DATA SHOWN:
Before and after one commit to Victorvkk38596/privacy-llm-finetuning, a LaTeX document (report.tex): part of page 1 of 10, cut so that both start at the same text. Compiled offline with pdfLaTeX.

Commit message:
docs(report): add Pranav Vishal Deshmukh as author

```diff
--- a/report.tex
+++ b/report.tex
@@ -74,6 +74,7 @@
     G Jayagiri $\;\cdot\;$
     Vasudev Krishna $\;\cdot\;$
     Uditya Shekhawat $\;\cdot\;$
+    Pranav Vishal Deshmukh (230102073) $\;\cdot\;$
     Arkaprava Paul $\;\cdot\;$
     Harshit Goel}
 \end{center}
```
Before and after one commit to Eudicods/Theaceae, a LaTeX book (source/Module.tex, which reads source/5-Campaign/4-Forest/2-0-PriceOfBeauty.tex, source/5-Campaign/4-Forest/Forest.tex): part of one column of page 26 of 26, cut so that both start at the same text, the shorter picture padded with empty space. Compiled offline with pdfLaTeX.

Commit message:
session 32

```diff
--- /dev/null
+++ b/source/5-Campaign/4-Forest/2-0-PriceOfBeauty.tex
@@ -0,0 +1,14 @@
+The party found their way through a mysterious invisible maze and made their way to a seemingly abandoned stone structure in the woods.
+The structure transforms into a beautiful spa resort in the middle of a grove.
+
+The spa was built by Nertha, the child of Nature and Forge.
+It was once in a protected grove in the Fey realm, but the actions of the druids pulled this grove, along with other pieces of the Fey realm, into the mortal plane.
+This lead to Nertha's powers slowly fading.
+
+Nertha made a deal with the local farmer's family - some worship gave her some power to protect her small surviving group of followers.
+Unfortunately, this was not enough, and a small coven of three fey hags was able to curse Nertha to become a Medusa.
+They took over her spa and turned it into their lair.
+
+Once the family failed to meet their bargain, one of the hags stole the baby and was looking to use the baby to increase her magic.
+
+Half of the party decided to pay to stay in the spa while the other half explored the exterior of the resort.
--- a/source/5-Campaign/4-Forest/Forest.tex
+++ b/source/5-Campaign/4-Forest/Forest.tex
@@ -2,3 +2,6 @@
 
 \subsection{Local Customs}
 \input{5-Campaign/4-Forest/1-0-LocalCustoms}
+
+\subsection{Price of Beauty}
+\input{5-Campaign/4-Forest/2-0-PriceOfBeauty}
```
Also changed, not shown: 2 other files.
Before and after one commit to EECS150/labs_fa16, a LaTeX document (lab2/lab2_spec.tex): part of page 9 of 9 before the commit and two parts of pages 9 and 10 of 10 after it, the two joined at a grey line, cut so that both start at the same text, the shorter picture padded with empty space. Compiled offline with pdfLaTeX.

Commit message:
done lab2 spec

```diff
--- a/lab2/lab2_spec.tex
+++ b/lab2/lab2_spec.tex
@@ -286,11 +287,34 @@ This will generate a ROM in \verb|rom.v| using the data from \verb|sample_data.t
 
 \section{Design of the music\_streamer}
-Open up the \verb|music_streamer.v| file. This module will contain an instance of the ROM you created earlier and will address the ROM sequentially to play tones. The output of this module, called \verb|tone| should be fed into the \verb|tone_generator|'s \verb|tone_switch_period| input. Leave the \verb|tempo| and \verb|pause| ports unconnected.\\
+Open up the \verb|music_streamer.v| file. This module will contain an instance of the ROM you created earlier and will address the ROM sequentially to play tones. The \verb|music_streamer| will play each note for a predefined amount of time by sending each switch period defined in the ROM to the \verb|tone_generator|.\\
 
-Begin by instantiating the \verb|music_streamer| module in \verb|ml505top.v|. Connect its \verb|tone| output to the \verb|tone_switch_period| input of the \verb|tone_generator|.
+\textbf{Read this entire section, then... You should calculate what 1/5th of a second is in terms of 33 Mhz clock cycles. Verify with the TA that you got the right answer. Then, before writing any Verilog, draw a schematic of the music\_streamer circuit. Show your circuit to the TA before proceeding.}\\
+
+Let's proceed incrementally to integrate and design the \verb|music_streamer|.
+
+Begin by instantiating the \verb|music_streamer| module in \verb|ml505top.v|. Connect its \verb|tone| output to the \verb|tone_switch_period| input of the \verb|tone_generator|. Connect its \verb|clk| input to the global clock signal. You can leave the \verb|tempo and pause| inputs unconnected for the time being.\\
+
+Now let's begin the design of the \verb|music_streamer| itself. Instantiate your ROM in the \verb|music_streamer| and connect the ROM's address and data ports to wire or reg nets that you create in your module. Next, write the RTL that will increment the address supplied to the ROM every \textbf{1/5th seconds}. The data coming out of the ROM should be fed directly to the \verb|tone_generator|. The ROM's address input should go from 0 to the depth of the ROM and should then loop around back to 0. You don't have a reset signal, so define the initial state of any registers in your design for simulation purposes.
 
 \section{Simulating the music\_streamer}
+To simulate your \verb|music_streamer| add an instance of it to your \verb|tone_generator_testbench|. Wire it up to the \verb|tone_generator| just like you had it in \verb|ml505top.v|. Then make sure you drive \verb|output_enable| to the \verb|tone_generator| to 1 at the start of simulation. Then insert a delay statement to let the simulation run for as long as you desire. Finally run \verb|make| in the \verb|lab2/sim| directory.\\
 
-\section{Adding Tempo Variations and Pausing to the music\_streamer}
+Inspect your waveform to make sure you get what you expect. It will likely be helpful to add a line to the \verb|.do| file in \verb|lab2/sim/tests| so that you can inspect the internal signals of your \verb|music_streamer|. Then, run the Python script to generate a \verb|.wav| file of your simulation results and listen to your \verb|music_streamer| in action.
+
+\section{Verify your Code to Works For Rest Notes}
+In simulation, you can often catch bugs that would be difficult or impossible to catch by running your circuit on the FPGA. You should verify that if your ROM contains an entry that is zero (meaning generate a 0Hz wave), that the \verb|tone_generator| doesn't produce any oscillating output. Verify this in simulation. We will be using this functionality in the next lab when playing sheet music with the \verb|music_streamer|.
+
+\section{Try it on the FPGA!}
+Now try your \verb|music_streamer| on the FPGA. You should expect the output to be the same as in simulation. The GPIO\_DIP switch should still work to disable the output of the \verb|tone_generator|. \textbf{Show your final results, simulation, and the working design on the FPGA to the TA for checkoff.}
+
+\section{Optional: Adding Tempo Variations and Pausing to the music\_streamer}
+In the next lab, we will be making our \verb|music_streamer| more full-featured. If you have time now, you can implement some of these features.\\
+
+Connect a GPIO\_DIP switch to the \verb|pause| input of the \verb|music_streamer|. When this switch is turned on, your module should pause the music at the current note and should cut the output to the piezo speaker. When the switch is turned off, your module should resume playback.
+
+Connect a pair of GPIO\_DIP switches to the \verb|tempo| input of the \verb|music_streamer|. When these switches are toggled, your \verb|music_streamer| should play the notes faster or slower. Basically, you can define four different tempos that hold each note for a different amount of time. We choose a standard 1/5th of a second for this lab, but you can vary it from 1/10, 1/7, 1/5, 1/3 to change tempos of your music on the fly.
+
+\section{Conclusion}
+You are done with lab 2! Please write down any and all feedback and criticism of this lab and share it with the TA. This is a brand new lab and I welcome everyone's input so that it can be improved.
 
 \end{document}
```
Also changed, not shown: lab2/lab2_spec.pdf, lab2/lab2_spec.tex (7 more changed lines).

DIRECTIONS: Filter the entries down to the lines holding the string "cdot". Copy each of those lines.

REPLY TO THE TASK:
     G Jayagiri $\;\cdot\;$
     Vasudev Krishna $\;\cdot\;$
     Uditya Shekhawat $\;\cdot\;$
+    Pranav Vishal Deshmukh (230102073) $\;\cdot\;$
     Arkaprava Paul $\;\cdot\;$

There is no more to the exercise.